» Before-and-after change records
----

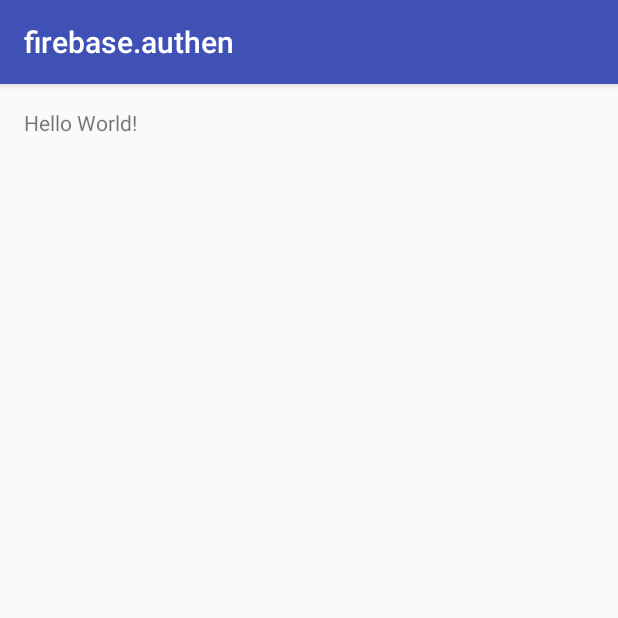
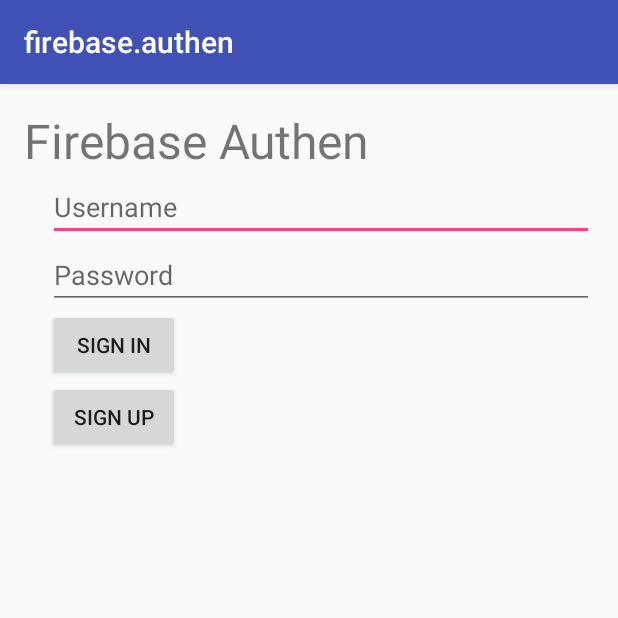
Before and after one commit to vashiravitMore/AndroidAuthenFirebase, an Android app: the screen it shows after launch (MainActivity), on a phone screen of 412 x 824 dp, the top half of it. Run offline under Robolectric (Android 15) with nearby library versions, the phone set to English and light mode, and no system bars; our stand-ins replace Firebase (no records; nobody signed in at launch, a user with empty details on screens opened directly).

Commit message:
sign up finish

```diff
--- a/app/build.gradle
+++ b/app/build.gradle
@@ -26,6 +26,8 @@ dependencies {
     })
     compile 'com.android.support:appcompat-v7:25.0.0'
     testCompile 'junit:junit:4.12'
+    compile 'com.google.firebase:firebase-auth:10.0.1'
+
 
 }
 apply plugin: 'com.google.gms.google-services'
--- a/app/src/main/AndroidManifest.xml
+++ b/app/src/main/AndroidManifest.xml
@@ -1,6 +1,8 @@
 <?xml version="1.0" encoding="utf-8"?>
 <manifest xmlns:android="http://schemas.android.com/apk/res/android"
     package="muenruekham.vashiravit.firebaseauthen">
+
+    <uses-permission android:name="android.permission.INTERNET" />
 
     <application
         android:allowBackup="true"
--- a/app/src/main/java/muenruekham/vashiravit/firebaseauthen/MainActivity.java
+++ b/app/src/main/java/muenruekham/vashiravit/firebaseauthen/MainActivity.java
@@ -1,13 +1,112 @@
 package muenruekham.vashiravit.firebaseauthen;
 
+import android.support.annotation.NonNull;
 import android.support.v7.app.AppCompatActivity;
 import android.os.Bundle;
+import android.util.Log;
+import android.view.View;
+import android.widget.Button;
+import android.widget.EditText;
+import android.widget.Toast;
 
-public class MainActivity extends AppCompatActivity {
+import com.google.android.gms.tasks.OnCompleteListener;
+import com.google.android.gms.tasks.Task;
+import com.google.firebase.auth.AuthResult;
+import com.google.firebase.auth.FirebaseAuth;
+import com.google.firebase.auth.FirebaseUser;
+
+public class MainActivity extends AppCompatActivity implements View.OnClickListener {
+
+
+    private FirebaseAuth mAuth;
+    private FirebaseAuth.AuthStateListener mAuthListener;
+    private EditText usernameEditText;
+    private EditText passwordEditText;
+    private Button signInButton;
+    private Button signUpButton;
+
+
+
 
     @Override
     protected void onCreate(Bundle savedInstanceState) {
         super.onCreate(savedInstanceState);
         setContentView(R.layout.activity_main);
+
+        mAuth = FirebaseAuth.getInstance();
+        // AuthStateListener เพื่อรอรับข้อมูล user ที่ได้จากการ sign-up และ sign-in
+        mAuthListener = new FirebaseAuth.AuthStateListener() {
+            @Override
+            public void onAuthStateChanged(@NonNull FirebaseAuth firebaseAuth) {
+                FirebaseUser user = firebaseAuth.getCurrentUser();
+                if (user != null) {
+                    // User sign
+                    Log.d("TAG", "onAuthStateChanged:signed_in:" + user.getUid());
+                } else {
+                    // user sign out
+                    Log.d("TAG", "onAuthStateChanged:signed_out");
+                }
+            }
+        };
+
+        // initial
+        usernameEditText = (EditText) findViewById(R.id.edtUsername);
+        passwordEditText = (EditText) findViewById(R.id.edtPassword);
+        signInButton = (Button) findViewById(R.id.signInButton);
+        signUpButton = (Button) findViewById(R.id.signUpButton);
+        signInButton.setOnClickListener(this);
+        signUpButton.setOnClickListener(this);
+
+
+
+
+    }
+    @Override
+    public void onStart() {
+        super.onStart();
+        mAuth.addAuthStateListener(mAuthListener);
+    }
+
+    @Override
+    public void onStop() {
+        super.onStop();
+        if (mAuthListener != null) {
+            mAuth.removeAuthStateListener(mAuthListener);
+        }
+    }
+
+    @Override
+    public void onClick(View view) {
+        if (view == signInButton) {
+
+        } else if (view == signUpButton) {
+            String email = usernameEditText.getText().toString();
+            String password = passwordEditText.getText().toString();
+            Toast.makeText(MainActivity.this,
+                    "email : " + email + ", password : " + password,
+                    Toast.LENGTH_SHORT)
+                    .show();
+
+            mAuth.createUserWithEmailAndPassword(email, password)
+                    .addOnCompleteListener(this, new OnCompleteListener<AuthResult>(){
+                        @Override
+                        public void onComplete(Task<AuthResult> task) {
+                            if (!task.isSuccessful()) {
+                                Toast.makeText(MainActivity.this,
+                                        "Authentication failed.",
+                                        Toast.LENGTH_SHORT)
+                                        .show();
+                            } else {
+                                Toast.makeText(MainActivity.this,
+                                        "Success",
+                                        Toast.LENGTH_SHORT)
+                                        .show();
+                            }
+                        }
+                    });
+
+
+        }
+
     }
 }
--- a/app/src/main/res/layout/activity_main.xml
+++ b/app/src/main/res/layout/activity_main.xml
@@ -1,5 +1,5 @@
 <?xml version="1.0" encoding="utf-8"?>
-<RelativeLayout xmlns:android="http://schemas.android.com/apk/res/android"
+<LinearLayout xmlns:android="http://schemas.android.com/apk/res/android"
     xmlns:tools="http://schemas.android.com/tools"
     android:id="@+id/activity_main"
     android:layout_width="match_parent"
@@ -8,10 +8,42 @@
     android:paddingLeft="@dimen/activity_horizontal_margin"
     android:paddingRight="@dimen/activity_horizontal_margin"
     android:paddingTop="@dimen/activity_vertical_margin"
+    android:orientation="vertical"
     tools:context="muenruekham.vashiravit.firebaseauthen.MainActivity">
 
     <TextView
+        android:textSize="32sp"
         android:layout_width="wrap_content"
         android:layout_height="wrap_content"
-        android:text="Hello World!" />
-</RelativeLayout>
+        android:text="Firebase Authen" />
+
+    <EditText
+        android:layout_marginLeft="16dp"
+        android:id="@+id/edtUsername"
+        android:maxLines="1"
+        android:layout_height="wrap_content"
+        android:layout_width="match_parent"
+        android:hint="Username"
+        />
+    <EditText
+        android:layout_marginLeft="16dp"
+        android:id="@+id/edtPassword"
+        android:maxLines="1"
+        android:layout_height="wrap_content"
+        android:layout_width="match_parent"
+        android:hint="Password"
+        />
+
+    <Button
+        android:layout_marginLeft="16dp"
+        android:id="@+id/signInButton"
+        android:text="Sign In"
+        android:layout_width="wrap_content"
+        android:layout_height="wrap_content" />
+    <Button
+        android:layout_marginLeft="16dp"
+        android:id="@+id/signUpButton"
+        android:text="Sign Up"
+        android:layout_width="wrap_content"
+        android:layout_height="wrap_content" />
+</LinearLayout>
```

----

» EXERCISE GOAL
Copy out the lines above unchanged. Skip the images.

» ANSWER SECTION
Before and after one commit to vashiravitMore/AndroidAuthenFirebase, an Android app: the screen it shows after launch (MainActivity), on a phone screen of 412 x 824 dp, the top half of it. Run offline under Robolectric (Android 15) with nearby library versions, the phone set to English and light mode, and no system bars; our stand-ins replace Firebase (no records; nobody signed in at launch, a user with empty details on screens opened directly).

Commit message:
sign up finish

```diff
--- a/app/build.gradle
+++ b/app/build.gradle
@@ -26,6 +26,8 @@ dependencies {
     })
     compile 'com.android.support:appcompat-v7:25.0.0'
     testCompile 'junit:junit:4.12'
+    compile 'com.google.firebase:firebase-auth:10.0.1'
+
 
 }
 apply plugin: 'com.google.gms.google-services'
--- a/app/src/main/AndroidManifest.xml
+++ b/app/src/main/AndroidManifest.xml
@@ -1,6 +1,8 @@
 <?xml version="1.0" encoding="utf-8"?>
 <manifest xmlns:android="http://schemas.android.com/apk/res/android"
     package="muenruekham.vashiravit.firebaseauthen">
+
+    <uses-permission android:name="android.permission.INTERNET" />
 
     <application
         android:allowBackup="true"
--- a/app/src/main/java/muenruekham/vashiravit/firebaseauthen/MainActivity.java
+++ b/app/src/main/java/muenruekham/vashiravit/firebaseauthen/MainActivity.java
@@ -1,13 +1,112 @@
 package muenruekham.vashiravit.firebaseauthen;
 
+import android.support.annotation.NonNull;
 import android.support.v7.app.AppCompatActivity;
 import android.os.Bundle;
+import android.util.Log;
+import android.view.View;
+import android.widget.Button;
+import android.widget.EditText;
+import android.widget.Toast;
 
-public class MainActivity extends AppCompatActivity {
+import com.google.android.gms.tasks.OnCompleteListener;
+import com.google.android.gms.tasks.Task;
+import com.google.firebase.auth.AuthResult;
+import com.google.firebase.auth.FirebaseAuth;
+import com.google.firebase.auth.FirebaseUser;
+
+public class MainActivity extends AppCompatActivity implements View.OnClickListener {
+
+
+    private FirebaseAuth mAuth;
+    private FirebaseAuth.AuthStateListener mAuthListener;
+    private EditText usernameEditText;
+    private EditText passwordEditText;
+    private Button signInButton;
+    private Button signUpButton;
+
+
+
 
     @Override
     protected void onCreate(Bundle savedInstanceState) {
         super.onCreate(savedInstanceState);
         setContentView(R.layout.activity_main);
+
+        mAuth = FirebaseAuth.getInstance();
+        // AuthStateListener เพื่อรอรับข้อมูล user ที่ได้จากการ sign-up และ sign-in
+        mAuthListener = new FirebaseAuth.AuthStateListener() {
+            @Override
+            public void onAuthStateChanged(@NonNull FirebaseAuth firebaseAuth) {
+                FirebaseUser user = firebaseAuth.getCurrentUser();
+                if (user != null) {
+                    // User sign
+                    Log.d("TAG", "onAuthStateChanged:signed_in:" + user.getUid());
+                } else {
+                    // user sign out
+                    Log.d("TAG", "onAuthStateChanged:signed_out");
+                }
+            }
+        };
+
+        // initial
+        usernameEditText = (EditText) findViewById(R.id.edtUsername);
+        passwordEditText = (EditText) findViewById(R.id.edtPassword);
+        signInButton = (Button) findViewById(R.id.signInButton);
+        signUpButton = (Button) findViewById(R.id.signUpButton);
+        signInButton.setOnClickListener(this);
+        signUpButton.setOnClickListener(this);
+
+
+
+
+    }
+    @Override
+    public void onStart() {
+        super.onStart();
+        mAuth.addAuthStateListener(mAuthListener);
+    }
+
+    @Override
+    public void onStop() {
+        super.onStop();
+        if (mAuthListener != null) {
+            mAuth.removeAuthStateListener(mAuthListener);
+        }
+    }
+
+    @Override
+    public void onClick(View view) {
+        if (view == signInButton) {
+
+        } else if (view == signUpButton) {
+            String email = usernameEditText.getText().toString();
+            String password = passwordEditText.getText().toString();
+            Toast.makeText(MainActivity.this,
+                    "email : " + email + ", password : " + password,
+                    Toast.LENGTH_SHORT)
+                    .show();
+
+            mAuth.createUserWithEmailAndPassword(email, password)
+                    .addOnCompleteListener(this, new OnCompleteListener<AuthResult>(){
+                        @Override
+                        public void onComplete(Task<AuthResult> task) {
+                            if (!task.isSuccessful()) {
+                                Toast.makeText(MainActivity.this,
+                                        "Authentication failed.",
+                                        Toast.LENGTH_SHORT)
+                                        .show();
+                            } else {
+                                Toast.makeText(MainActivity.this,
+                                        "Success",
+                                        Toast.LENGTH_SHORT)
+                                        .show();
+                            }
+                        }
+                    });
+
+
+        }
+
     }
 }
--- a/app/src/main/res/layout/activity_main.xml
+++ b/app/src/main/res/layout/activity_main.xml
@@ -1,5 +1,5 @@
 <?xml version="1.0" encoding="utf-8"?>
-<RelativeLayout xmlns:android="http://schemas.android.com/apk/res/android"
+<LinearLayout xmlns:android="http://schemas.android.com/apk/res/android"
     xmlns:tools="http://schemas.android.com/tools"
     android:id="@+id/activity_main"
     android:layout_width="match_parent"
@@ -8,10 +8,42 @@
     android:paddingLeft="@dimen/activity_horizontal_margin"
     android:paddingRight="@dimen/activity_horizontal_margin"
     android:paddingTop="@dimen/activity_vertical_margin"
+    android:orientation="vertical"
     tools:context="muenruekham.vashiravit.firebaseauthen.MainActivity">
 
     <TextView
+        android:textSize="32sp"
         android:layout_width="wrap_content"
         android:layout_height="wrap_content"
-        android:text="Hello World!" />
-</RelativeLayout>
+        android:text="Firebase Authen" />
+
+    <EditText
+        android:layout_marginLeft="16dp"
+        android:id="@+id/edtUsername"
+        android:maxLines="1"
+        android:layout_height="wrap_content"
+        android:layout_width="match_parent"
+        android:hint="Username"
+        />
+    <EditText
+        android:layout_marginLeft="16dp"
+        android:id="@+id/edtPassword"
+        android:maxLines="1"
+        android:layout_height="wrap_content"
+        android:layout_width="match_parent"
+        android:hint="Password"
+        />
+
+    <Button
+        android:layout_marginLeft="16dp"
+        android:id="@+id/signInButton"
+        android:text="Sign In"
+        android:layout_width="wrap_content"
+        android:layout_height="wrap_content" />
+    <Button
+        android:layout_marginLeft="16dp"
+        android:id="@+id/signUpButton"
+        android:text="Sign Up"
+        android:layout_width="wrap_content"
+        android:layout_height="wrap_content" />
+</LinearLayout>
```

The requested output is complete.